* WHAT NEEDS TO BE DONE: Pick every line from the data that holds the word "html".

□ □ □

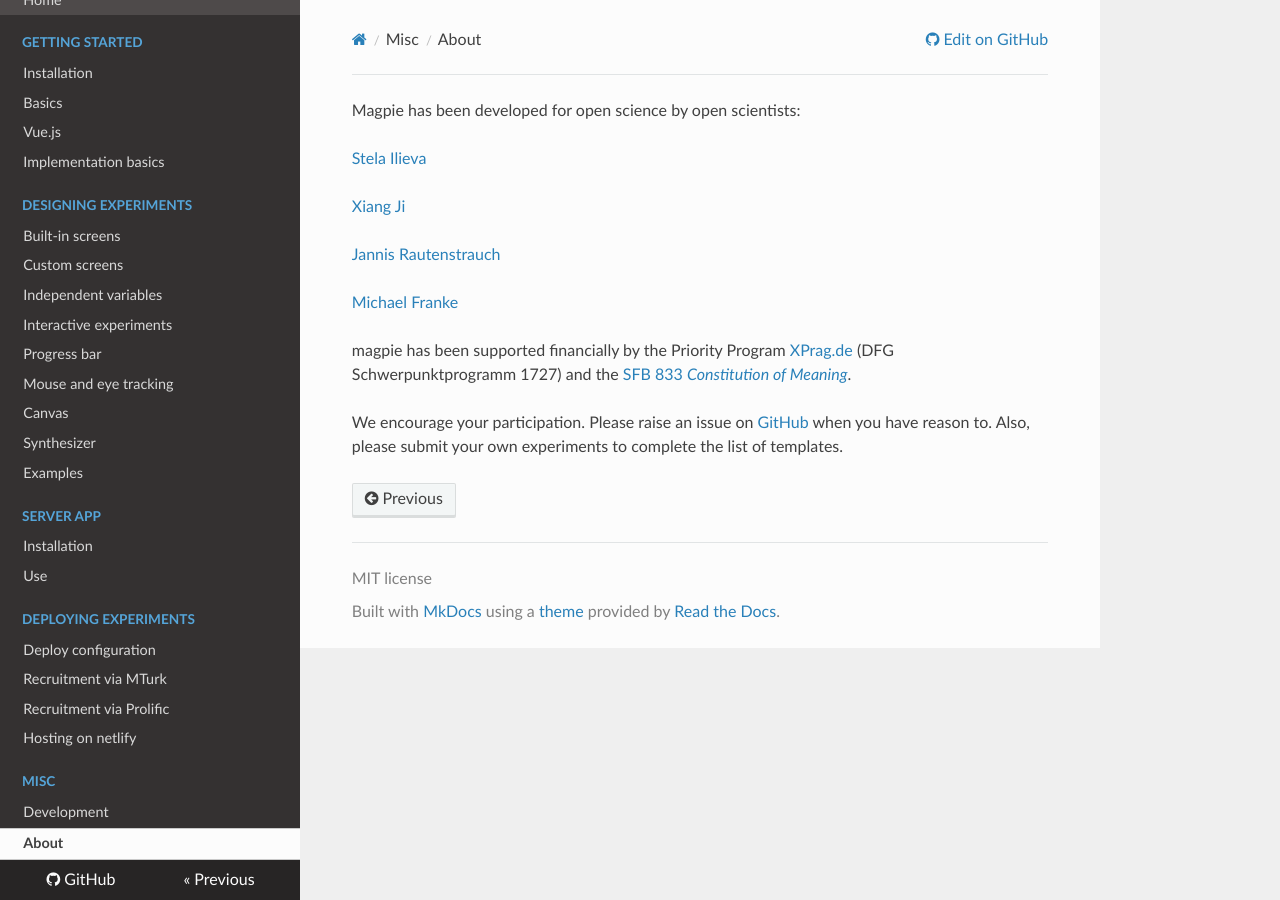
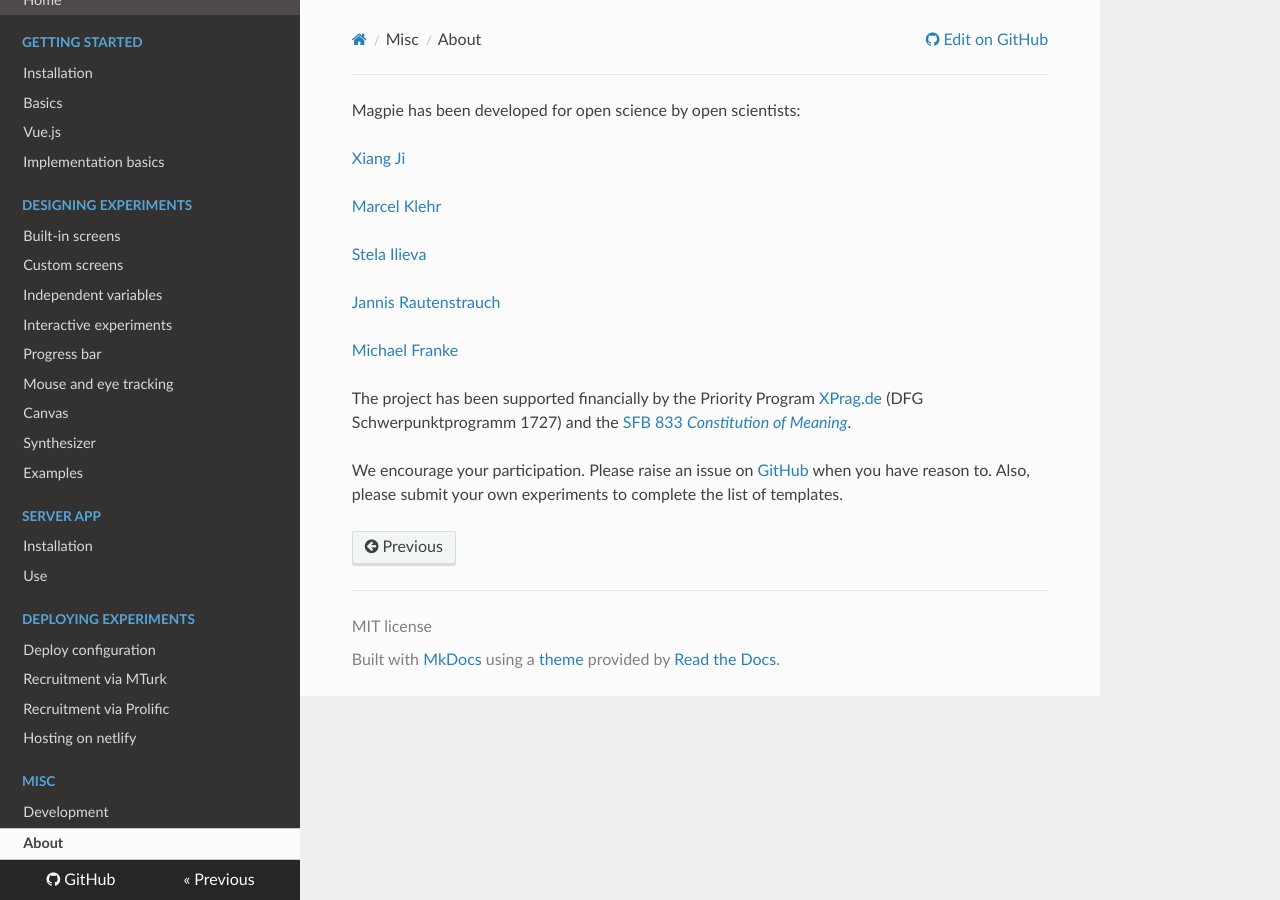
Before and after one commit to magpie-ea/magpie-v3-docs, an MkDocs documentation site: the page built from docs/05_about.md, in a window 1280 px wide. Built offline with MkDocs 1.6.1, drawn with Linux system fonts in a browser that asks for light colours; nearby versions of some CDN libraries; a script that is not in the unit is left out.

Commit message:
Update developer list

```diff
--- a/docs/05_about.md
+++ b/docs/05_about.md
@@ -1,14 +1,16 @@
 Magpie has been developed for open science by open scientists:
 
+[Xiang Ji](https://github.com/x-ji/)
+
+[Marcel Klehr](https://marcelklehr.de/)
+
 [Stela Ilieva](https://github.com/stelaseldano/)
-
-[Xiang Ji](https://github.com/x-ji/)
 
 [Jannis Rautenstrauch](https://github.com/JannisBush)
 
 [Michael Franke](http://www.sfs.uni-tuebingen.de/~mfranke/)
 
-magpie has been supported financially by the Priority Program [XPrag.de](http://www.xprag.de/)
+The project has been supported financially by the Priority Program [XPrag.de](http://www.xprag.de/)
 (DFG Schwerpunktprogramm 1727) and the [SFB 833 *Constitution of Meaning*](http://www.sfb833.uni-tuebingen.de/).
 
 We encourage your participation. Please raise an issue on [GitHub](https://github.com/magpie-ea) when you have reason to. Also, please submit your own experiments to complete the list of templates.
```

□ □ □

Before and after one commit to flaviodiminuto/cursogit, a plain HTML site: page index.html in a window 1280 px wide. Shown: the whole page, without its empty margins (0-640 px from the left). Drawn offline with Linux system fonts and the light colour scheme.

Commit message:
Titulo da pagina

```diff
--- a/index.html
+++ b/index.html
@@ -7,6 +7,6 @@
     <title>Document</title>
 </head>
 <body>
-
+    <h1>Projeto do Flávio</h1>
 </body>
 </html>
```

□ □ □

* SOLUTION FOR THIS PROBLEM:
Before and after one commit to flaviodiminuto/cursogit, a plain HTML site: page index.html in a window 1280 px wide. Shown: the whole page, without its empty margins (0-640 px from the left). Drawn offline with Linux system fonts and the light colour scheme.
--- a/index.html
+++ b/index.html
 </html>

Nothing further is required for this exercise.